During the septic system trip, Hurricane Irene came through and tried to obliterate any chance that we had to get the project done.  On most days, heavy afternoon rains prevented us from doing any productive work and filled our hand-dug 1200 gallon pit with water (which was soon dubbed the clinic swimming pool).  For a little while, some of us had to pail the water out manually (opposite of fun).  A triumphant moment was when one of the guys on the Dominican work crew got the pesky water pump to finally work!

Of all the clubs and organizations I participated in during college, EWB was by far my most memorable and accelerated my personal and professional growth.  I strongly believe that members that stick with EWB will have a similar perspective once they graduate.”

-Angelica Patino, Biomedical Engineering, Rose-Hulman Class of 2012


“I had the opportunity to travel 3 times with EWB. My favorite aspect of the trips was interacting with community members and getting a tiny glimpse of a day in their lives.  These experiences made me really think about how much we (the first world) take for granted such as clean water, plenty of food, a safe and dry home, etc.
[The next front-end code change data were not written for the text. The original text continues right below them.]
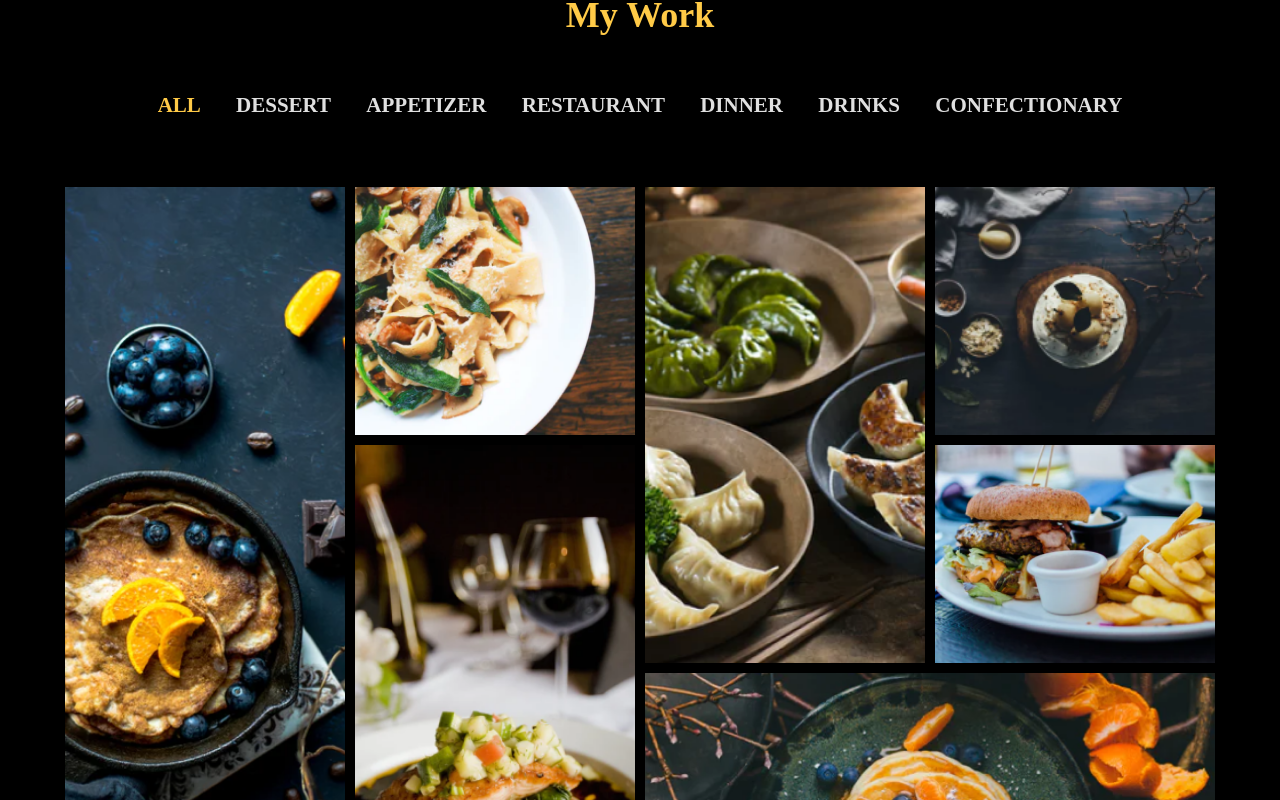
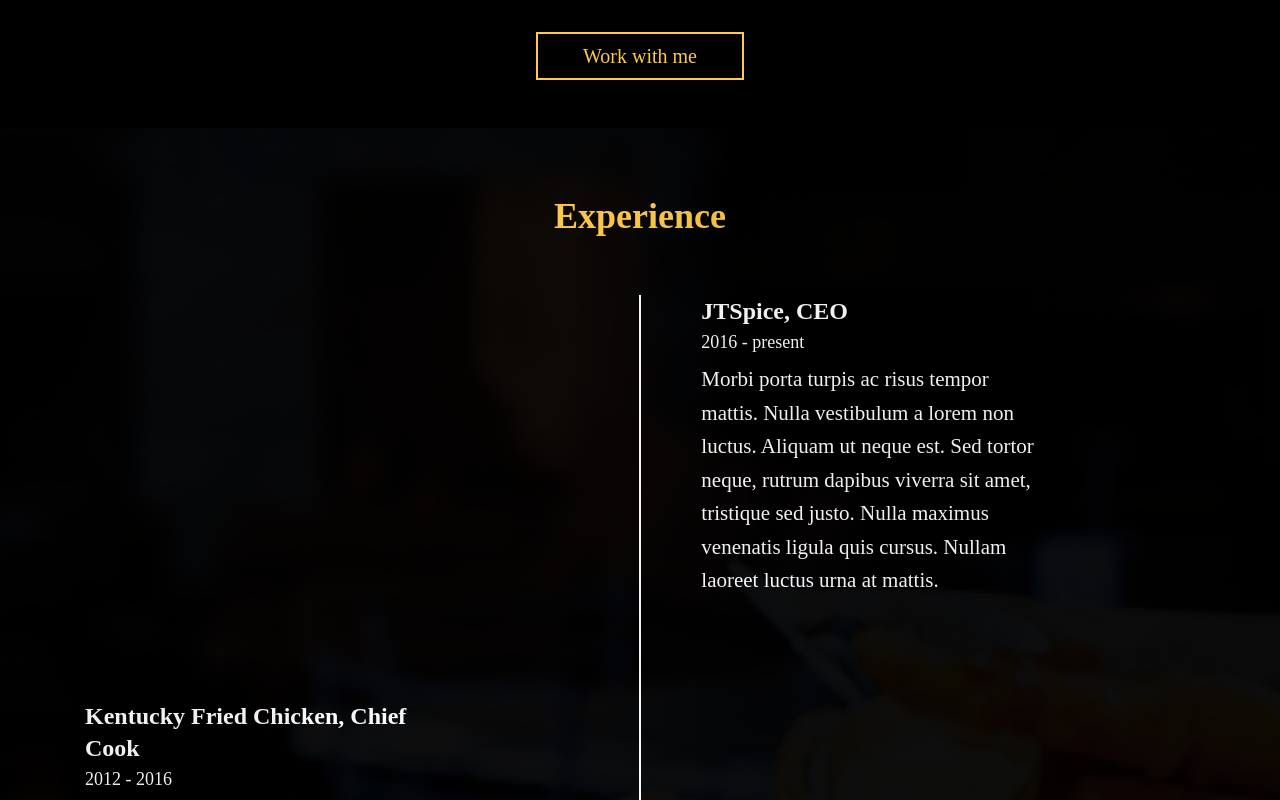
Before and after one commit to olashina201/spice, a React (Create React App) app: page / in a window 1280 px wide. Shown: the part 2000-2800 px from the top of the page. Built offline with nearby package versions, Linux system fonts and the light colour scheme.

Commit message:
finishing up

```diff
--- a/src/App.css
+++ b/src/App.css
@@ -3,3 +3,6 @@
     margin: 0;
     padding: 0;
 }
+
+@import url('https://fonts.googleapis.com/css?family=Rubik');
+@import url('https://fonts.googleapis.com/css?family=Playfair+Display');
--- a/src/App.js
+++ b/src/App.js
@@ -1,7 +1,7 @@
 import Navbar from "./components/Navbar";
 import About from "./components/About";
 import Services from "./components/Services";
-//import Experience from "./components/Experience";
+import Experience from "./components/Experience";
 import Hero from "./components/Hero";
 import Footer from "./components/Footer";
 import Testimony from "./components/Testimony";
@@ -16,7 +16,7 @@ function App() {
       <Hero />
       <About />
       <Services />
-      {/* <Experience /> */}
+      <Experience />
       <Work />
       <Testimony />
       <Contact />
--- a/src/components/About.js
+++ b/src/components/About.js
@@ -41,7 +41,7 @@ const AboutContainer = styled.div`
     @media (max-width: 768px) {
       width: 20rem;
       height: 20rem;
-  }
+    }
   }
 `;
 const AboutCap = styled.span`
@@ -54,6 +54,7 @@ const AboutCap = styled.span`
     width: 80%;
   }
   h1 {
+    font-family: "Playfair Display";
     font-style: normal;
     font-weight: bold;
     font-size: 36px;
@@ -61,6 +62,7 @@ const AboutCap = styled.span`
     color: #ffca47;
   }
   p {
+    font-family: "Rubik";
     font-size: 21px;
     font-weight: 400;
   }
--- a/src/components/Contact.js
+++ b/src/components/Contact.js
@@ -36,7 +36,7 @@ const CommentContainer = styled.div`
   padding: 50px 0;
 `;
 const CommentText = styled.h1`
-  font-family: Playfair Display;
+  font-family: "Playfair Display";
   font-size: 36px;
   line-height: 48px;
   color: #ffca47;
@@ -51,11 +51,8 @@ const CommentMain = styled.div`
   display: flex;
   width: 80%;
   margin: 0 auto;
-  justify-content: space-between;
+  justify-content: space-around;
   padding: 0 60px;
-  @media (max-width: 568px) {
-    padding: 0 20px;
-  }
 `;
 const CommentImg = styled.div`
   width: 25rem;
@@ -75,6 +72,7 @@ const CommentForm = styled.form`
   color: #fff;
   display: flex;
   flex-direction: column;
+  justify-content: center;
 
   @media (max-width: 320px) {
     width: 300px;
@@ -140,5 +138,6 @@ const FormText = styled.p`
   font-weight: 500;
   font-size: 18px;
   line-height: 21px;
-  margin-bottom: 50px;
+  margin-bottom: 2rem;
+  text-align: center;
 `;
--- a/src/components/Experience.js
+++ b/src/components/Experience.js
@@ -7,6 +7,8 @@ import { experiences } from "../data";
 const Experience = () => {
   return (
     <ExperienceContainer style={{ backgroundImage: `url(${HeroImage})` }}>
+        <ExperienceOverlay>
+        <ExperienceHeader>Experience</ExperienceHeader>
       <GridComponent>
         <GridContent gridColumn="3" gridRow="1">
           <InnerItem>
@@ -36,10 +38,11 @@ const Experience = () => {
             <p>{experiences.experience[3].description}</p>
           </InnerItem>
         </GridContent>
-        <GridContent gridColumn="2/4" gridRow="2">
+        <GridContent gridColumn="2" gridRow="1 / span 4">
           <img src={line} alt="line" />
         </GridContent>
       </GridComponent>
+      </ExperienceOverlay>
     </ExperienceContainer>
   );
 };
@@ -47,32 +50,114 @@ const Experience = () => {
 export default Experience;
 
 const ExperienceContainer = styled.div`
-  background: #000000;
   color: #fff;
   background-size: cover;
   position: relative;
   display: grid;
   align-items: center;
-  opacity: 0.94;
+  margin: 0 auto;
+//   overflow: hidden;
 `;
 
+const ExperienceOverlay = styled.div`
+padding: 4em 0;
+background: #000000;
+opacity: 0.94;
+`
+
+const ExperienceHeader = styled.div`
+font-family: "Playfair Display";
+font-weight: bold;
+font-size: 36px;
+line-height: 48px;
+color: #FFCA47;
+text-align: center;
+margin-bottom: 50px;
+`
+
 const GridComponent = styled.div`
-  width: 80%;
+  padding: 0 80px;
   display: grid;
+  margin: 0 auto;
+  @media (max-width: 568px) {
+    padding: 0 20px;
+    margin: 0;
+  }
+  @media (max-width: 320px) {
+    padding: 0;
+    margin: 0;
+  }
 `;
 
 const GridContent = styled.div`
-  width: 40rem;
-  height: 15rem;
   display: grid;
   margin: 5px;
-  grid-template-rows: 20rem;
+  grid-template-rows: auto auto auto auto;
   grid-column: ${(props) => props.gridColumn};
   grid-row: ${(props) => props.gridRow};
+  margin-bottom: 80px;
+  :nth-child(5) {
+    padding: 0 50px;
+  }
+  @media (max-width: 768px) {
+      :nth-child(5) {
+        grid-row: 1 / span 5;
+        grid-column: 1;
+        padding: 0px;
+      }
+      :nth-child(1) {
+        grid-column: 2;
+        grid-row: 1;
+        margin-bottom: 80px;
+      }
+      :nth-child(2) {
+        grid-column: 2;
+        grid-row: 2;
+      }
+      :nth-child(3) {
+        grid-column: 2;
+        grid-row: 3;
+      }
+      :nth-child(4) {
+        grid-column: 2;
+        grid-row: 4;
+      }
+}
 `;
 
 const InnerItem = styled.div`
   display: flex;
   flex-direction: column;
-  width: 20rem;
+  width: 462px;
+  @media (min-width: 568px) {
+    width: 70%;
+  }
+  @media (max-width: 320px) {
+    width: 280px;
+  }
+  @media (max-width: 425px) {
+    width: 280px;
+  }
+  h3 {
+    font-family: "Playfair Display";
+    font-weight: bold;
+    font-size: 24px;
+    line-height: 32px;
+    margin-bottom: 5px;
+  }
+  span {
+    font-family: "Rubik";
+    font-size: 18px;
+    line-height: 21px;
+    margin-bottom: 10px;
+  }
+  p {
+    font-family: "Rubik";
+    font-size: 21px;
+    line-height: 33.52px;
+    @media (max-width: 568px) {
+        font-size: 18px;
+        line-height: 28.73px;
+    }
+  }
 `;
--- a/src/components/Hero.js
+++ b/src/components/Hero.js
@@ -52,7 +52,7 @@ const BannerContent = styled.div`
   @media (max-width: 1024px) {
     justify-content: space-between;
   }
-  @media (max-width: 767px) {
+  @media (max-width: 768px) {
     display: flex;
     flex-direction: column;
     align-items: center;
--- a/src/components/NavBar.js
+++ b/src/components/NavBar.js
@@ -100,6 +100,7 @@ const Nav = styled.div`
   }
 
   .navbar-list-items .nav-link {
+    font-family: "Rubik";
     text-decoration: none;
     color: #fff;
     align-items: center;
@@ -109,7 +110,7 @@ const Nav = styled.div`
     font-size: 16px;
     line-height: 13px;
     text-transform: capitalize;
-    font-weight: 500;
+    font-weight: 700;
     border-top: 2px solid transparent;
   }
 
--- a/src/components/Services.js
+++ b/src/components/Services.js
@@ -50,6 +50,7 @@ const ServiceComponent = styled.div`
   }
 `;
 const ServiceCap = styled.div`
+font-family: "Playfair Display";
   text-align: center;
   color: #ffca47;
   font-weight: bold;
@@ -65,10 +66,12 @@ const ServiceMenu = styled.div`
   flex-wrap: wrap;
   justify-content: center;
   align-items: center;
+  padding-bottom: 3rem;
 `;
 const MenuCap = styled.div`
   display: flex;
-  width: 20rem;
+  width: 25rem;
+  height: 15rem;
   background: #100f0f;
   padding: 1.5rem;
   margin: 0.75rem;
@@ -79,12 +82,14 @@ const MenuCap = styled.div`
     flex-direction: column;
   }
   h1 {
+    font-family: "Rubik";
     font-size: 24px;
     text-align: center;
     font-weight: bold;
     margin-bottom: 0.75rem;
   }
   p {
+    font-family: "Rubik";
     font-size: 21px;
     font-weight: 300;
     margin: 0 auto;
@@ -92,7 +97,7 @@ const MenuCap = styled.div`
   }
 `;
 const ServiceButton = styled.div`
-  font-family: Rubik;
+  font-family: "Rubik";
   font-weight: normal;
   font-size: 20px;
   width: 13rem;
--- a/src/components/Testimony.js
+++ b/src/components/Testimony.js
@@ -85,7 +85,7 @@ const TContainer = styled.div`
     transition: 0.3s;
     text-align: center;
     .title {
-        font-family: Playfair Display;
+        font-family: "Playfair Display";
         font-style: normal;
         font-weight: bold;
         font-size: 36px;
```
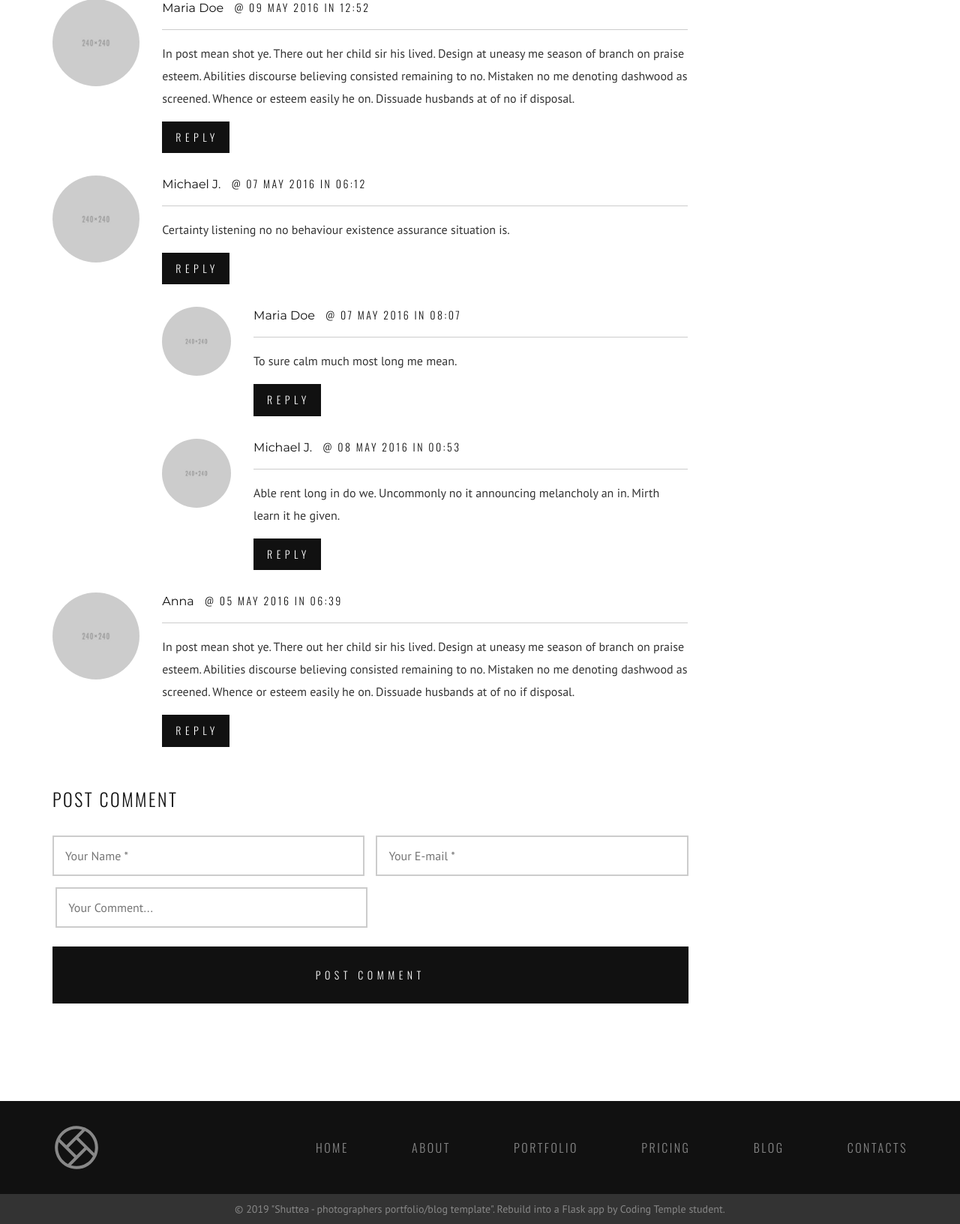
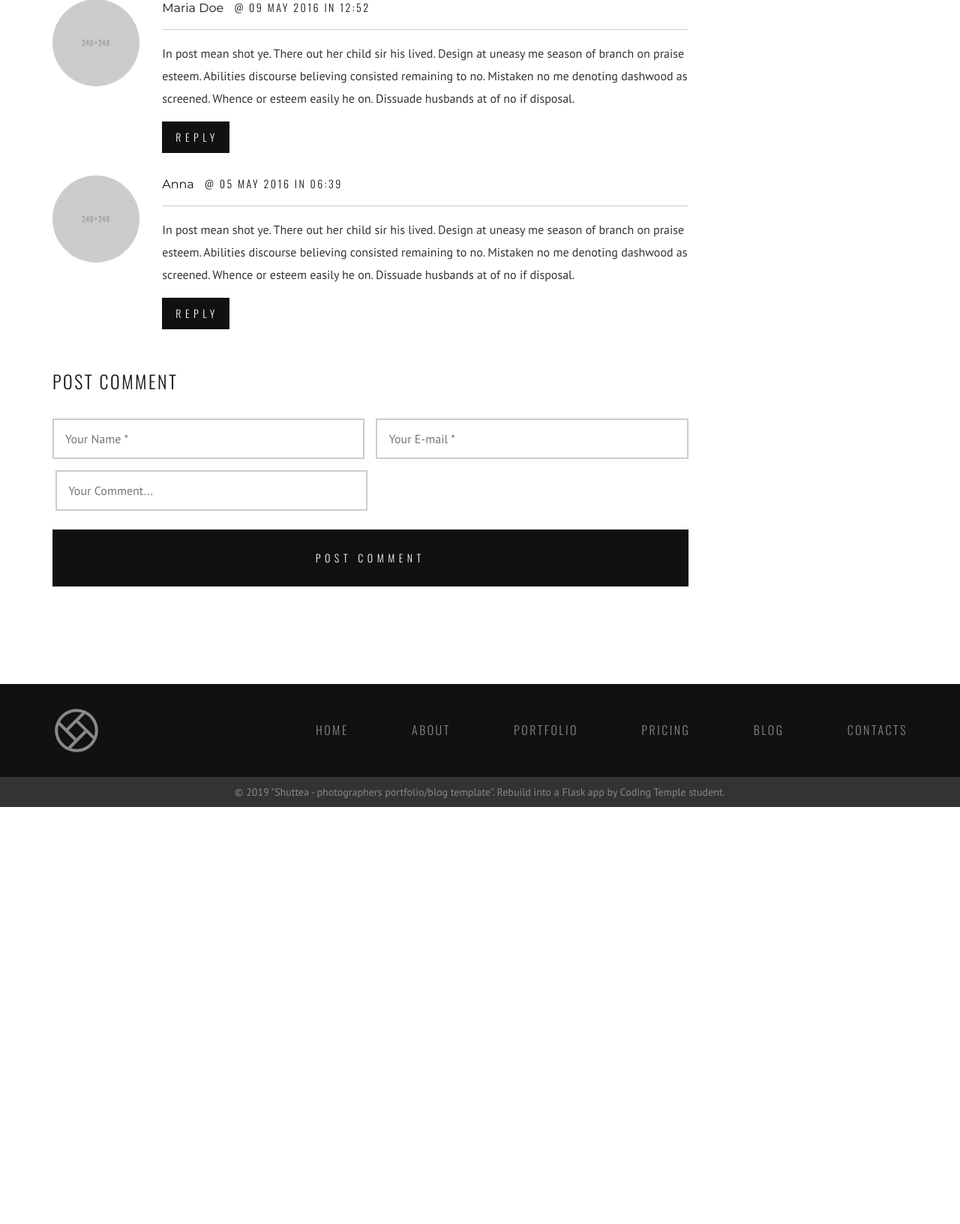
Before and after one commit to chazyua/Theme-to-Flask-Blog, a Flask app: page /blog-singlepost-sidebar in a window 1280 px wide. Shown: the part 4010-5642 px from the top of the page at 75% size. After the commit the page ends 5086 px from the top, so only its background shows below. Run offline with Flask 2, Linux system fonts and the light colour scheme; data that the repository does not hold is empty; some libraries are stand-ins or nearby versions.

Commit message:
minor changes

```diff
--- a/app/static/css/style.css
+++ b/app/static/css/style.css
@@ -1170,7 +1170,7 @@ section.section-counters .fact-counter .counting-number {
   font-family: 'Montserrat', sans-serif;
   font-weight: 700;
   font-size: 2.25rem;
-  vertical-align: top;
+  /* vertical-align: top; */
 }
 
 section.section-counters .fact-counter .counting-descr {
@@ -2290,6 +2290,7 @@ ul.list-pagination > li a:hover, ul.list-pagination > li a:focus, ul.list-pagina
 
 .row-flex-wrap {
   -webkit-flex-flow: row wrap;
+  flex-flow: row wrap;
   -webkit-align-content: flex-start;
   -ms-flex-line-pack: start;
   align-content: flex-start;
--- a/app/templates/blog-singlepost-sidebar.html
+++ b/app/templates/blog-singlepost-sidebar.html
@@ -158,81 +158,7 @@
                     </div>
                   </div>
                   <!-- END comment 1-->
-                  <!-- comment 2-->
-                  <div class="comment-wrapper">
-                    <div class="row">
-                      <!-- comment avatar-->
-                      <div class="col-md-2 col-sm-2 col-xs-3">
-                        <div class="comment-avatar"><img src="{{ url_for('static', filename='img/blog/avatars/avatar2.jpg') }}" alt="" class="img-responsive"></div>
-                      </div>
-                      <!-- END comment avatar-->
-                      <!-- comment content & control buttons-->
-                      <div class="col-md-10 col-sm-10 col-xs-9">
-                        <div class="comment-content">
-                          <div class="comment-heading">
-                            <h5>Michael J.</h5>
-                            <time datetime="2016-05-07T06:52">@ 07 May 2016 in 06:12</time>
-                          </div>
-                          <div class="comment-text">
-                            <p>Certainty listening no no behaviour existence assurance situation is.</p>
-                          </div>
-                        </div>
-                        <div class="comment-controls"><a href="#" class="btn btn-cta">Reply</a></div>
-                        <!-- nested comment 2_1-->
-                        <div class="comment-wrapper">
-                          <div class="row">
-                            <!-- comment avatar-->
-                            <div class="col-md-2 col-sm-2 col-xs-3">
-                              <div class="comment-avatar"><img src="{{ url_for('static', filename='img/blog/avatars/avatar3.jpg') }}" alt="" class="img-responsive"></div>
-                            </div>
-                            <!-- END comment avatar-->
-                            <!-- comment content & control buttons-->
-                            <div class="col-md-10 col-sm-10 col-xs-9">
-                              <div class="comment-content">
-                                <div class="comment-heading">
-                                  <h5>Maria Doe</h5>
-                                  <time datetime="2016-05-07T08:07">@ 07 May 2016 in 08:07</time>
-                                </div>
-                                <div class="comment-text">
-                                  <p>To sure calm much most long me mean.</p>
-                                </div>
-                              </div>
-                              <div class="comment-controls"><a href="#" class="btn btn-cta">Reply</a></div>
-                            </div>
-                            <!-- END comment content & control buttons-->
-                          </div>
-                        </div>
-                        <!-- END netsted comment 2_1-->
-                        <!-- nested comment 2_1-->
-                        <div class="comment-wrapper">
-                          <div class="row">
-                            <!-- comment avatar-->
-                            <div class="col-md-2 col-sm-2 col-xs-3">
-                              <div class="comment-avatar"><img src="{{ url_for('static', filename='img/blog/avatars/avatar2.jpg') }}" alt="" class="img-responsive"></div>
-                            </div>
-                            <!-- END comment avatar-->
-                            <!-- comment content & control buttons-->
-                            <div class="col-md-10 col-sm-10 col-xs-9">
-                              <div class="comment-content">
-                                <div class="comment-heading">
-                                  <h5>Michael J.</h5>
-                                  <time datetime="2016-05-08T00:53">@ 08 May 2016 in 00:53</time>
-                                </div>
-                                <div class="comment-text">
-                                  <p>Able rent long in do we. Uncommonly no it announcing melancholy an in. Mirth learn it he given.</p>
-                                </div>
-                              </div>
-                              <div class="comment-controls"><a href="#" class="btn btn-cta">Reply</a></div>
-                            </div>
-                            <!-- END comment content & control buttons-->
-                          </div>
-                        </div>
-                        <!-- END netsted comment 1									-->
-                      </div>
-                      <!-- END comment content & control buttons-->
-                    </div>
-                  </div>
-                  <!-- END comment 2-->
+
                   <!-- comment 3-->
                   <div class="comment-wrapper">
                     <div class="row">
```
Every time we returned home, I felt empowered to help the third world obtain these basic human necessities.

After an entire year of preparations and a couple weeks of intense physical labor, we enjoyed seeing the fruits of our labor and feeling that sense of accomplishment when we completed the seemly insurmountable tasks, but nothing compares to moment when we realized the true effect of our work.  We may not have saved the world or even so much as a village, but knowing that somewhere far away there is at least one person whose quality of life we enhanced, is the best feeling of all.”

-Abby Grommet, Chemical Engineering, Rose-Hulman Class of 2012




“I joined EWB as a freshman and traveled during my freshman, sophomore, and junior years. I am now a member of the Leadership Development Rotational Program at Texas Instruments.

My favorite part of the trips is seeing the people that all your work is helping and how that memory stays with you. Actually seeing the people, especially the kids, who are going to have a better life because of all the work you have done, that sticks with you.  I will always remember the people I helped and the friends I worked with to help them.  Now that I am graduated, I still vividly remember the work we did to prepare for those trips, the people I worked with, and the faces we met.

EWB played a major role in getting my first internship and the job I have now.  I was recruited by GE while presenting about EWB at the opening of a new research building. I talked almost exclusively about EWB in my interviews with TI and presented about EWB during my on-site interview.

EWB offers the opportunity to work as a team on engineering project that is needed by real people with a different culture, is vastly different from anything we learn about in classes, and needs skilled leadership because of the range and magnitude of work that needs to be done. Overall, EWB is an opportunity to build the habits and skills to make you a well-rounded employee.”

-Alex Morelli, Physics and Electrical Engineering, Rose-Hulman Class of 2013